Speaking for myself I have been withholding any financial or other support from the federal NDP since last year because I simply could not accept the way in which the federal party has treated Erin Weir. I live in Ontario and would very much like to support my provincial party. I think Andrea Horwath and her team are doing critically important work in opposition to Doug Ford's government. But I feel I cannot renew my membership at this time because it would also involve at least implicitly supporting the federal party. I realize this is a much smaller and more personal point of difference than either Quebec sovereignty or the TMX pipeline but I think it speaks to Sean's broader point that there really isn't a good reason to compel common membership in both parties when a lot of people may have their own reasons to want to join one but not the other.

Sean in Ottawa

robbie_dee wrote:

I'm reposting Sean in Ottawa's comment from another thread here because I think it deserves broader discussion.

Sean in Ottawa wrote:

The principle is really a bad one. The jurisdictions are different. It works both ways. In some cases people way want to join the provincial NDP and not the federal one and other they may be upset at an NDP provincial government and still want to be part of the federal NDP. Since the leadership is not connected and does not have a common set of postitions, how can the membership be connected. This policy is actually quite insulting to both federal and provincial members. The provincial AND the federal NDP both lose as each offers the other a reason why some of their supporters cannot participate, This weakens both.

The policy is based on a completely false concept of a single movement.

I agree with Sean. I would add that I think it is particularly unfair to allow for separate memberships in only one jurisdiction, Quebec, simply because the Party is trying to avoid getting pinned down on the national question, while joint membership remains required in all other jurisdictions despite what may be similarly compelling policy differences between the federal and provincial parties (e.g. the Federal and B.C. NDP's feud with the Alberta NDP over the extent to which the latter province may appropriately exploit its oil resources).
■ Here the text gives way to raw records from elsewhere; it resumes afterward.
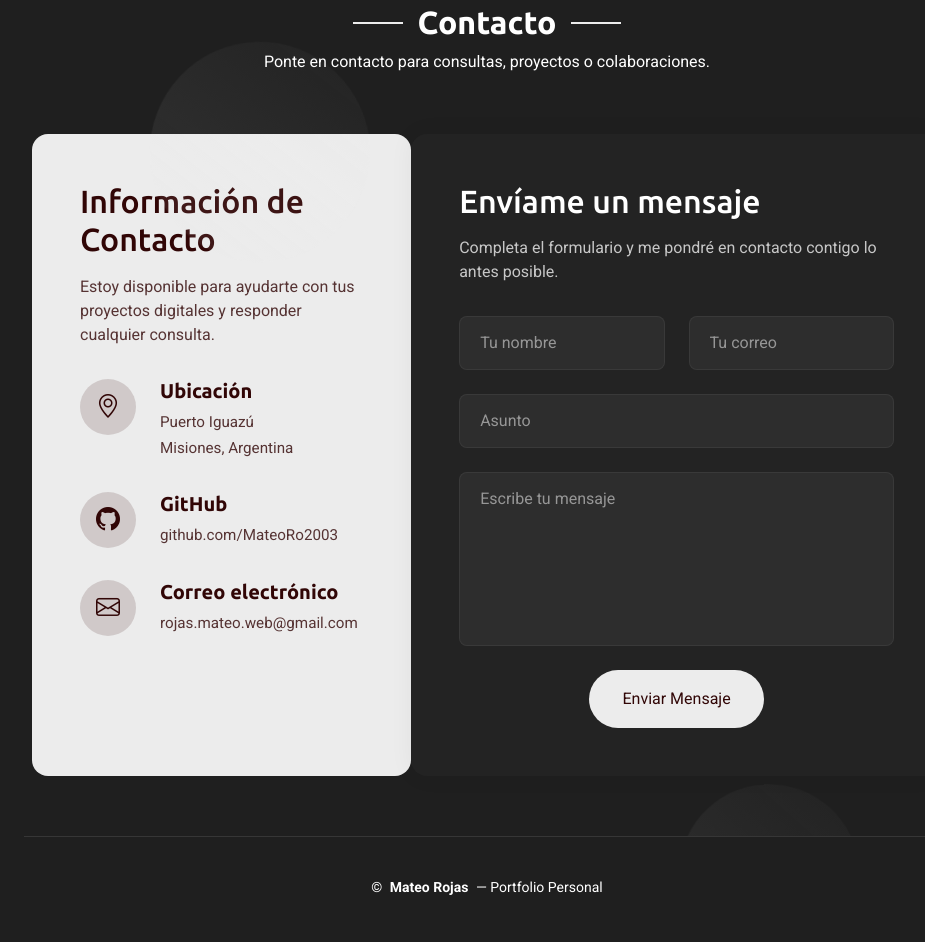
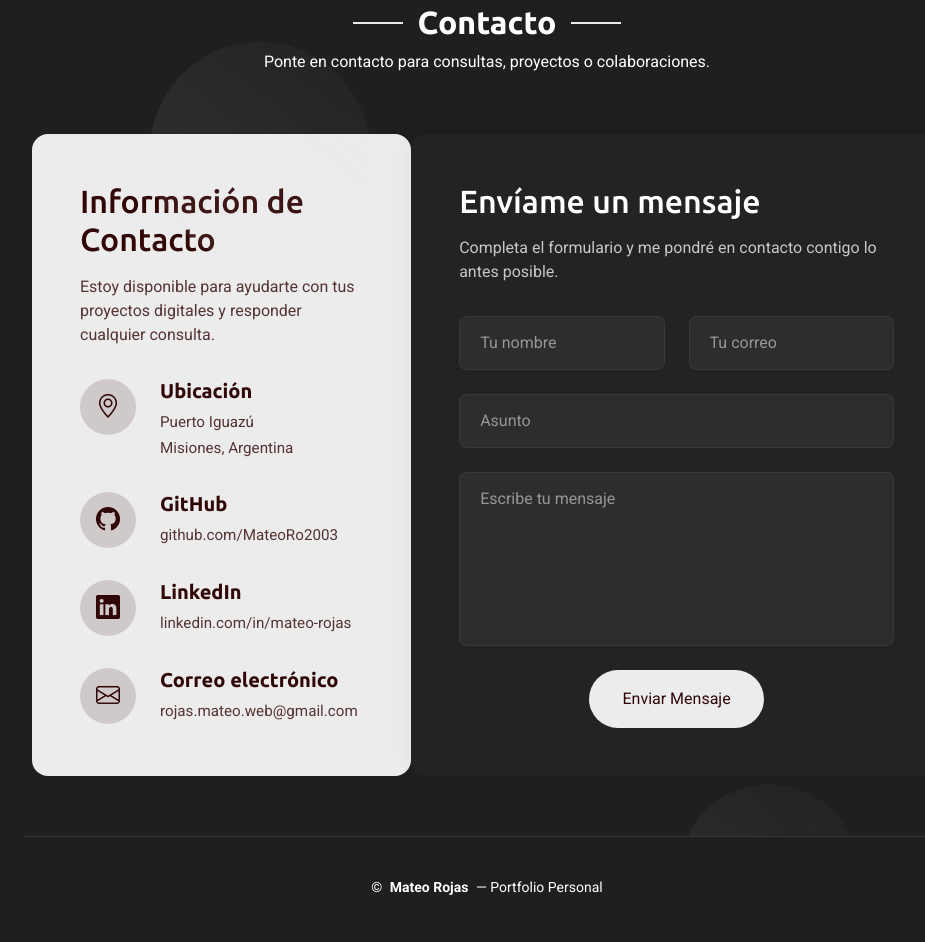
Before and after one commit to MateoRo2003/SnapFolio, a website: page index.html in a window 1280 px wide. Shown: the part 10246-11188 px from the top of the page, without its empty margins (318-1243 px from the left). Drawn offline with nearby package versions, Linux system fonts and the light colour scheme; some packages are replaced by stand-ins of ours; a script that the page names is missing.

Commit message:
linkedin

```diff
--- a/index.html
+++ b/index.html
@@ -691,7 +691,8 @@
 
               <h3>Perfil Profesional</h3>
               <p>
-                Desarrollador Full Stack Ssr con fuerte orientación a arquitectura y escalabilidad . Experiencia en proyectos end-to-end, diseño de APIs REST
+                Desarrollador Full Stack Ssr con fuerte orientación a arquitectura y escalabilidad . Experiencia en
+                proyectos end-to-end, diseño de APIs REST
                 y optimización de rendimiento en entornos productivos.
               </p>
 
@@ -1529,6 +1530,22 @@
                   <p>
                     <a href="https://github.com/MateoRo2003" target="_blank">
                       github.com/MateoRo2003
+                    </a>
+                  </p>
+                </div>
+              </div>
+              <div class="info-item">
+                <div class="icon-box">
+                  <a href="https://www.linkedin.com/in/mateo-rojas-ba696926b/" target="_blank"
+                    style="color: inherit; text-decoration: none;">
+                    <i class="bi bi-linkedin"></i>
+                  </a>
+                </div>
+                <div class="content">
+                  <h4>LinkedIn</h4>
+                  <p>
+                    <a href="https://www.linkedin.com/in/mateo-rojas-ba696926b/" target="_blank">
+                      linkedin.com/in/mateo-rojas
                     </a>
                   </p>
                 </div>
```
Speaking for myself I have been withholding any financial or other support from the federal NDP since last year because I simply could not accept the way in which the federal party has treated Erin Weir. I live in Ontario and would very much like to support my provincial party. I think Andrea Horwath and her team are doing critically important work in opposition to Doug Ford's government. But I feel I cannot renew my membership at this time because it would also involve at least implicitly supporting the federal party. I realize this is a much smaller and more personal point of difference than either Quebec sovereignty or the TMX pipeline but I think it speaks to Sean's broader point that there really isn't a good reason to compel common membership in both parties when a lot of people may have their own reasons to want to join one but not the other.

I understand and agree with your entire point. I also think that this is against the interest of both the federal and provincial parties.
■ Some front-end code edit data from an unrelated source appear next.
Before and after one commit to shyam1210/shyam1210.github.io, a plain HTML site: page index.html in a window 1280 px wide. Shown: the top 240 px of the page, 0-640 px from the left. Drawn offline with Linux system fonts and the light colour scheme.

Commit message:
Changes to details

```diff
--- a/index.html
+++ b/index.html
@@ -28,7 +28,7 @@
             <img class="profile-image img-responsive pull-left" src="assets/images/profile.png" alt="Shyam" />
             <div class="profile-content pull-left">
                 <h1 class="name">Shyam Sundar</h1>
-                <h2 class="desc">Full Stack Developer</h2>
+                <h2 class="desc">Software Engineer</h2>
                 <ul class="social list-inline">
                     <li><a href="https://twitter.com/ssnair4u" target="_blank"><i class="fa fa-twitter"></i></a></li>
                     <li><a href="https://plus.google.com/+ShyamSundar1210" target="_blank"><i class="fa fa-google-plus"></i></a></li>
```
It is based on a false reality of a common movement where there either is not one or should not be one given that the leadership of the parties are not responsible to each other.

Ken Burch Ken Burch's picture

Definitely time for the joint membership requirement to go.  It serves no valid purpose any longer and costs the NDP a lot of memberships it could otherwise get at either the federal or provincial level.

Left Turn Left Turn's picture

Ken Burch wrote:

Definitely time for the joint membership requirement to go.  It serves no valid purpose any longer and costs the NDP a lot of memberships it could otherwise get at either the federal or provincial level.

The joint membership requirement serves the interest of party hacks who want to prevent the establishment of a rival party at either the federal level or in any of the provinces. The joint membership requirement makes it illegal for folks who are unwilling to give up their federal NDP membership, to give up their provincial membership to join a different political party, or vice versa.